LA Pollution: It may not go away any time soon!
By: Linsley Oaks, LuxEco Living Editorial Assistant
Los Angeles: home smog contamination, congested freeways, smog, and long commutes. “No body walks in LA” as that famous pop song of the 80’s astutely observes. And for the most part, they are right: no body does walk in LA. Which is creating more and more pollution in LA. Even the most casual observer covering ground in this megalopolis will take note of how few pedestrians there are. It is a car culture; people sometimes cover 40 + miles in a day just to get to work and back.
As a local “LAian” I may not walk much; but I do ride my bicycle. Minimizing LA pollution should be one of the priorities of the typical “LAian”. I have been a bicycle commuter for almost 5 years, 3 of which have been miles logged on LA streets. I have also commuted in Cleveland, Ohio and Vancouver, British Columbia. Commuting by bicycle in LA has proven to be simultaneously the most rewarding and the most challenging by far. The most rewarding because of the climate- almost every day is the perfect day to be on a bike. 75 degrees and sunny is perfection to a person exposed to the elements. The most challenging because of the dominant car culture.

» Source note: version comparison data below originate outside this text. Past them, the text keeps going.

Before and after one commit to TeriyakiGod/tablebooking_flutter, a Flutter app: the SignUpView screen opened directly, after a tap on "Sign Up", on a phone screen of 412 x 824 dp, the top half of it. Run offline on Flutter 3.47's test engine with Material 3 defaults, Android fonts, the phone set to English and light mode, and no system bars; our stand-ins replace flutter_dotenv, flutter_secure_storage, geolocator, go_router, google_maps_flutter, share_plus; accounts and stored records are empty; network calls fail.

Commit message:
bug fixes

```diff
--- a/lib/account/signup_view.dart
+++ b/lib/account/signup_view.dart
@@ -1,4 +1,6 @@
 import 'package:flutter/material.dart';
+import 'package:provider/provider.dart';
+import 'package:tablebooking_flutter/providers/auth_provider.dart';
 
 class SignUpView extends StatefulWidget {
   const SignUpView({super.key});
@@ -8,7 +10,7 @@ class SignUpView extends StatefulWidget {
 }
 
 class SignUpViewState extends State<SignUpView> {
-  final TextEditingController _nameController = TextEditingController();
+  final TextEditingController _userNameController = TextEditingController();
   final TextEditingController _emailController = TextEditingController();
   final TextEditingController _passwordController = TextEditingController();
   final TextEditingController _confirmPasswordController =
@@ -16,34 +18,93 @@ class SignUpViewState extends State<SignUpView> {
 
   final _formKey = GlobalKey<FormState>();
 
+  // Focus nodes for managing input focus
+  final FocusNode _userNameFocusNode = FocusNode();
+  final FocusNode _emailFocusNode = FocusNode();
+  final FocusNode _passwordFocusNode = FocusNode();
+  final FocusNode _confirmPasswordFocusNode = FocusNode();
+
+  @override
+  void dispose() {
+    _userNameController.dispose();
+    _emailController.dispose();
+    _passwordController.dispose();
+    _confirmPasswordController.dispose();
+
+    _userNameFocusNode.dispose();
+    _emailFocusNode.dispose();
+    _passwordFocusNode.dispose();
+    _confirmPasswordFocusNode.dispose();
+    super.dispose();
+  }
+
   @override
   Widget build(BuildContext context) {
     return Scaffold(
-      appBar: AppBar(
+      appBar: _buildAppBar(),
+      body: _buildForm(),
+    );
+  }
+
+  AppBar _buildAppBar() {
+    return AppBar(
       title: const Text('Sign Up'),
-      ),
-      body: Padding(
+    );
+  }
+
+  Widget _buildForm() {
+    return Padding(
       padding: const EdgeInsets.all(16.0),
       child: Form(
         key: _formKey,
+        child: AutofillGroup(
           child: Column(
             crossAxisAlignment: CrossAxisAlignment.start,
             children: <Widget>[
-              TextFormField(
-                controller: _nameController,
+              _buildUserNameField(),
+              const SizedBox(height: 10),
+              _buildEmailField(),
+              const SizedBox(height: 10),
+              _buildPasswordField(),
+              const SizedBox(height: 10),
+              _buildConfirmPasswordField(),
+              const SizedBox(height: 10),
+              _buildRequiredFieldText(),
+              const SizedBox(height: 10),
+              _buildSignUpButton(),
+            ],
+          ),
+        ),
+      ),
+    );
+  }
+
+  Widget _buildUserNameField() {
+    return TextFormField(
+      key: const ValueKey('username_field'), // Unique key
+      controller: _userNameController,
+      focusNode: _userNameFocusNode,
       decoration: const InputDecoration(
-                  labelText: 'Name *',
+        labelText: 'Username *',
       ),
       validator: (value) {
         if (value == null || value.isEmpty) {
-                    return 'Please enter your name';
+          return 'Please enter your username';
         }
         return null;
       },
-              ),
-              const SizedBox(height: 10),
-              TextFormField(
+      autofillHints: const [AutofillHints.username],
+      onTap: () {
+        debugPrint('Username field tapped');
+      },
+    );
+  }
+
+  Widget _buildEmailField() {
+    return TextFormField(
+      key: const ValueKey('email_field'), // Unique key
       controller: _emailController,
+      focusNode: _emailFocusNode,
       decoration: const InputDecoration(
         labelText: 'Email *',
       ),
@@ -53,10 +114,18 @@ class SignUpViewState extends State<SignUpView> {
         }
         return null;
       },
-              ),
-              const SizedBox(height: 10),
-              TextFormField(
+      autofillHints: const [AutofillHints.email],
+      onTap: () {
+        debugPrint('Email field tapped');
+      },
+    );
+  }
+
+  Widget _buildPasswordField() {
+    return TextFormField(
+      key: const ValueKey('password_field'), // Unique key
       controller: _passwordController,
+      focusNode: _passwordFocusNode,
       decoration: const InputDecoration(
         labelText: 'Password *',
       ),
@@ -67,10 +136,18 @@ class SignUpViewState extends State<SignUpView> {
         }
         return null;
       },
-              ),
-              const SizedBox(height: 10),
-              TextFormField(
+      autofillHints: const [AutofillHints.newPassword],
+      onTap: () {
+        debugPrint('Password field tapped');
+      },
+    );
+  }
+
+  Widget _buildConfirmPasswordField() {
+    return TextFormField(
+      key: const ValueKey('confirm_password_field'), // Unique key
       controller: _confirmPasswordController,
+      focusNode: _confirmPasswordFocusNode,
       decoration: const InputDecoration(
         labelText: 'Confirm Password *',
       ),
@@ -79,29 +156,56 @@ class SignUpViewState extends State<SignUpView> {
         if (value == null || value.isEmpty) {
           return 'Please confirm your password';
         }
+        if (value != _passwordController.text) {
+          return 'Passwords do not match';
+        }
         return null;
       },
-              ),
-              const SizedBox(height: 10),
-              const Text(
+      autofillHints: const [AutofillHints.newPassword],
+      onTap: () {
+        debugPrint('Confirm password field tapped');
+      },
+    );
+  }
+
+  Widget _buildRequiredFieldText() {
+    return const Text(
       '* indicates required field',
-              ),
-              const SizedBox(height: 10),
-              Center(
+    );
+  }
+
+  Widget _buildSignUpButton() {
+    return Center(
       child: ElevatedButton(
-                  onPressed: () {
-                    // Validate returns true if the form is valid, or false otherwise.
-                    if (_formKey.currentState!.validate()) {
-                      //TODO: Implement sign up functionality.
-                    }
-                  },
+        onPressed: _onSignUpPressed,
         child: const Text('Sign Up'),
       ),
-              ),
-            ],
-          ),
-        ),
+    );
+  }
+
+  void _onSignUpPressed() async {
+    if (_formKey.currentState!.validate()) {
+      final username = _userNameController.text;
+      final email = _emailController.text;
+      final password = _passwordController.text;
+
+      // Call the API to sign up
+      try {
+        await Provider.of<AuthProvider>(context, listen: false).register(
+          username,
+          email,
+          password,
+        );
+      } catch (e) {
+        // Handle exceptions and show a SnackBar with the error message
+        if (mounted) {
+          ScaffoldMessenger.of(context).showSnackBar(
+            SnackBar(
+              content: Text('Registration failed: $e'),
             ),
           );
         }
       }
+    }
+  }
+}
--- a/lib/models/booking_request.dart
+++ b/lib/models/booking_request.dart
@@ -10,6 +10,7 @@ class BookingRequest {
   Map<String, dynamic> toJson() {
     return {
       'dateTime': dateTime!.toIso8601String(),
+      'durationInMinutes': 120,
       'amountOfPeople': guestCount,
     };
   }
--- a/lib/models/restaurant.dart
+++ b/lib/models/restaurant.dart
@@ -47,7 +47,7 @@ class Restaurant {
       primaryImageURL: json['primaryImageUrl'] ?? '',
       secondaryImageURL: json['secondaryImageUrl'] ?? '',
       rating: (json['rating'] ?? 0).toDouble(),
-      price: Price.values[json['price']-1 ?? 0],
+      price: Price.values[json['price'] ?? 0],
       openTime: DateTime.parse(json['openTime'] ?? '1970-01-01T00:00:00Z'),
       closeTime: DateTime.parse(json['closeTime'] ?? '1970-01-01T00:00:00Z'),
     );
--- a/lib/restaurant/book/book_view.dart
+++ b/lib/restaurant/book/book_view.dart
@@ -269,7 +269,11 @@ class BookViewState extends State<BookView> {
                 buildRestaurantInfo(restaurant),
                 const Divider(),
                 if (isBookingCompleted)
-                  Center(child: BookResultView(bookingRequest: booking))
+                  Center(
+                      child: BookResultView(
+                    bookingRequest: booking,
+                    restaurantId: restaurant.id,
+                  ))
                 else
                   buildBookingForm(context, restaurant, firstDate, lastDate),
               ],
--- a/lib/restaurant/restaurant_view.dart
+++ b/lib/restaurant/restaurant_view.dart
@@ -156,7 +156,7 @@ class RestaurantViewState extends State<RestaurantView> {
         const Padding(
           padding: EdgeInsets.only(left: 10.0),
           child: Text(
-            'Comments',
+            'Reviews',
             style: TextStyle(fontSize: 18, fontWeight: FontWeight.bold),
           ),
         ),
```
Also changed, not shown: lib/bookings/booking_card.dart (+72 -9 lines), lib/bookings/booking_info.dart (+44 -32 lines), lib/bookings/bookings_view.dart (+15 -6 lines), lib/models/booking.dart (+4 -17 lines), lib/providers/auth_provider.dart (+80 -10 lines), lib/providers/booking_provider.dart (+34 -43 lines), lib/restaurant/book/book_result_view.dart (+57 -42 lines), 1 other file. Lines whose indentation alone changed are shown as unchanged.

It is not just the 3-D experience of “frogger” I enact on a daily basis with rush hour trafﬁc. It is also overcoming the social challenges. You try showing up for a job interview, or a date, or a day at the ofﬁce in this city with a bicycle helmet in hand and chain grease on your pants, a little sweaty and out of breath. People in LA take not owning or using a car as an act of youthful rebellion but also as not measuring up to the ʻstatus quoʼ. People treat a car as a necessity in LA. It is seen as your access point to all things a person needs to live in this modern world. It is not impossible though. I am living proof: I work in an ofﬁce and am a functioning member of society even though I do
not drive a car. Bicycles are not just for hipsters and their stylish obsessions.
I love being a bicycle commuter. I feel really good that I am contributing less to the layer of smog that gives this city that entrancing green hue at sunset. I am going to be less of a burden on society because I stay in good health and shape by riding my bicycle every day. I take pride in every mile I pedal.
And you know what? Many of you could do it too! I see you, in trafﬁc, looking bored and tired. Being on the bicycle gives me a much more intimate perspective of my surroundings; most of which are people driving cars. Of course, if you are needing to transport large objects, or take your kids to school, then a car is the logical choice. Most of the cars I pass, however, are occupied by one able-bodied person, looking morosely at the long line of cars between them and their destination. I hope that I inspire a spark of curiosity or longing to try something new as I ﬂash by you on my bike (and yes, many times I get to move faster than trafﬁc) wearing my helmet and a smile.
My point is, we are a culture of choice. And choosing to participate in car culture to the degree that we have over the decades has created big ecological problems. Cars are accountable for most of our ozone pollution. Maybe it is time for society to make a better choice on something as simple as getting from A to B.